If the cornea has imperfections, the image on the retina may be blurry or somewhat distorted, a refractive error known as nearsightedness, farsightedness and astigmatisms. These refractive errors are usually easy to correct through virtually painless procedures, resulting in 95 percent improved visual accuracy.
PRK is completed with the use of an excimer laser that uses a cool ultraviolet light beam to precisely remove small amounts of tissue from the surface of the cornea in order to reshape any irregularities. Correctly reshaping the cornea focuses light into the eye and onto the retina, improving vision. LASIK uses the same excimer laser as PRK but is focused on the cornea under a partial thickness flap that has been created, usually with another type of laser called a femtosecond laser. Once th e excimer laser has reshaped the cornea, the LASIK flap is repositioned where it heals naturally. LASIK and PRK procedures generally take less than 10 minutes to complete and the patient remains awake throughout the procedure.
Unlike the LASIK or PRK, ICL does not involve the removal of eye tissue but rather, implants permanent contacts. During the procedure, a surgeon administers topical anesthesia to minimize discomfort. Though painless, patients have reported feeling pressure on their eyes during the procedure. At the beginning of the surgery, one or two small openings at the base of the cornea are used to position the lens. A gel-like substance is placed inside the eye to protect it while the lens is placed behind the iris. ICL surgery takes approximately 15 minutes.
All three are ambulatory procedures so the patient can leave immediately after, although patients are advised to have a driver following the procedure. There can be some discomfort or dryness of the eye after the numbing drops wear off, although this is minimal and can subside quickly. Post surgery prescriptions generally include antibiotics to prevent infection, anti-inflammatory medication to ease any swelling that may arise and eye drops to keep the eyes moist and comfortable. Patients should not swim, however, for eight weeks following the operation to avoid damage or irritation from the water that could easily enter the eyes.
"The recovery times for the procedures are fairly fast," said Tanzer. "Convalescent leave is granted for 2 days for LASIK and ICL surgery and 7 days for PRK. The Navy Surgeon General policy states that Naval personnel can deploy as soon as 1 month following LASIK and ICL surgery and 3 months following PRK."

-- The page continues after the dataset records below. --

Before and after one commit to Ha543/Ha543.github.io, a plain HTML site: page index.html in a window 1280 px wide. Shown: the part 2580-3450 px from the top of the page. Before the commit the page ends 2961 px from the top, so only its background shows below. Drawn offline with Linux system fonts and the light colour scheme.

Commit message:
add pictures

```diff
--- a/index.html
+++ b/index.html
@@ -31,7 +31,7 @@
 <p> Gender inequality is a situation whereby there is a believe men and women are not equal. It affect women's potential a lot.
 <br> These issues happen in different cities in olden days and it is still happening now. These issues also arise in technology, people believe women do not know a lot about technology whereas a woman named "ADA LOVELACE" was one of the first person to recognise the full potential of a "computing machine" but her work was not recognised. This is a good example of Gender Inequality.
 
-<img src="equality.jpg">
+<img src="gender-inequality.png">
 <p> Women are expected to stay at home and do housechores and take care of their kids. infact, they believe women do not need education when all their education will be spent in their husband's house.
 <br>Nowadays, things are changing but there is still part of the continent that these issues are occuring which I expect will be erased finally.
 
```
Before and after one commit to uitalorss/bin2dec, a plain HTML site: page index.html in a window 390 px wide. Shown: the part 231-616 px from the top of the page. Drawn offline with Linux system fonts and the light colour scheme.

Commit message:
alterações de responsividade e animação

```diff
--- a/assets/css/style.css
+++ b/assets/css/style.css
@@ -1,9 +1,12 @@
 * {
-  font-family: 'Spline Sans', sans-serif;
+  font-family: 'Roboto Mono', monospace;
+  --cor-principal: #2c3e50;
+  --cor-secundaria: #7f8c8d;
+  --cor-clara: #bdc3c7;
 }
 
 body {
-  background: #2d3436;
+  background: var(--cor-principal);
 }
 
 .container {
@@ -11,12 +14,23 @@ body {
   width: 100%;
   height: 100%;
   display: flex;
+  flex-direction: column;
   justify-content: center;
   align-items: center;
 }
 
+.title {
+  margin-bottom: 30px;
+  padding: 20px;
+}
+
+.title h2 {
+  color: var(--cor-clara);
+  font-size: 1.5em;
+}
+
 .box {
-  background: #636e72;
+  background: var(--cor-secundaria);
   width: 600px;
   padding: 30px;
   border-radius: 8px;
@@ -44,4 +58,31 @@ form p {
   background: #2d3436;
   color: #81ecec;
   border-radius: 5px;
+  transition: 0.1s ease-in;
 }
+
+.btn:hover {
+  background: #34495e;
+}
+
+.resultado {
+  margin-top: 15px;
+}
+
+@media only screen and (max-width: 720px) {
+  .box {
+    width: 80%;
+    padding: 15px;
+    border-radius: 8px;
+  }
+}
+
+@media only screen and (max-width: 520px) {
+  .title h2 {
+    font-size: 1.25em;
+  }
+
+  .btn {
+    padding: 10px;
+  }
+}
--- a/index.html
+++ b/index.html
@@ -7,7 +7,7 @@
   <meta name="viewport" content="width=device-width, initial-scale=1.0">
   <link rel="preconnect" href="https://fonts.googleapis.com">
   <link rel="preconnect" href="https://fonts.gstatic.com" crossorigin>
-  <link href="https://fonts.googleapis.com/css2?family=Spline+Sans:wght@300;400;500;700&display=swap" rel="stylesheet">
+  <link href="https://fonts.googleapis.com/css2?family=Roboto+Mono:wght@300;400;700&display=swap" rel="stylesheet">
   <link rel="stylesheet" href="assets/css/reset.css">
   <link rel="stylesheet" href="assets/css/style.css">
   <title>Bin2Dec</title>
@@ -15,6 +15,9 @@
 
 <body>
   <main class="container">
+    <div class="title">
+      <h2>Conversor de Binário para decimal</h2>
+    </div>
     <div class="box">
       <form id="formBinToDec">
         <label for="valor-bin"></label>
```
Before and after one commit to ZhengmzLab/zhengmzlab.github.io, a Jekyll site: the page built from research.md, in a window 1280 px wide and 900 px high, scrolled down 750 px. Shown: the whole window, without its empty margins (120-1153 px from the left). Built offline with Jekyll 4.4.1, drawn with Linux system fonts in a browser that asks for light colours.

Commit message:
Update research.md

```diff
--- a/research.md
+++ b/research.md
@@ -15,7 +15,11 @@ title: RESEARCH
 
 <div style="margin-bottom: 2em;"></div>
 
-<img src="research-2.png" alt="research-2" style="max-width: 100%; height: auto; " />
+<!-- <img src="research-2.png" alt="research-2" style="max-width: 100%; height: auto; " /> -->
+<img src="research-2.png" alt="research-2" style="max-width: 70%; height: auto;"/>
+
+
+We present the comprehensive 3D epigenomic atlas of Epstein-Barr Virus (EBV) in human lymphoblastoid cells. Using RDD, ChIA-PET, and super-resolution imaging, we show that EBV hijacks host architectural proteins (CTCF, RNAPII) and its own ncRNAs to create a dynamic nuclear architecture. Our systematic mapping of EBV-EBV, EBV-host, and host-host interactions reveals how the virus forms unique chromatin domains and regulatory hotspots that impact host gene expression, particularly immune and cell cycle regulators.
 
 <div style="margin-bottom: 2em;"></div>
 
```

With a commanding officer's approval, active duty personnel have the option of seeing civilian practitioners for visual acuity improving procedures, but cannot use military refractive centers for follow up care if they do so. Naval personnel on flight status must have their refractive surgery performed by a Department of Defense refractive surgery center; they are prohibited from seeking this treatment by civilian providers. Doing so may place their flight status in jeopardy.
Beneficiaries interested in receiving the procedures are required to go through their TRICARE provider. Currently, refractive surgery is not a benefit covered by TRICARE. Active duty or Reserve personnel should contact any military optometry department to schedule an appointment for a refractive surgery consultation.
"I have had the privilege over the last 15 years of taking care of thousands of people in all aspects of ophthalmology," said Tanzer. "Be it cataract surgery, cornea transplantation or the myriad of other procedures we perform as ophthalmologists, I derive my greatest sense of satisfaction in being able to perform laser vision corrective surgery on war fighters, allowing them to focus on their jobs and be able to carry out their functions without the need for glasses or contacts."
For more information regarding NMCSD’s ophthalmology click here: Ophthalmology Clinic.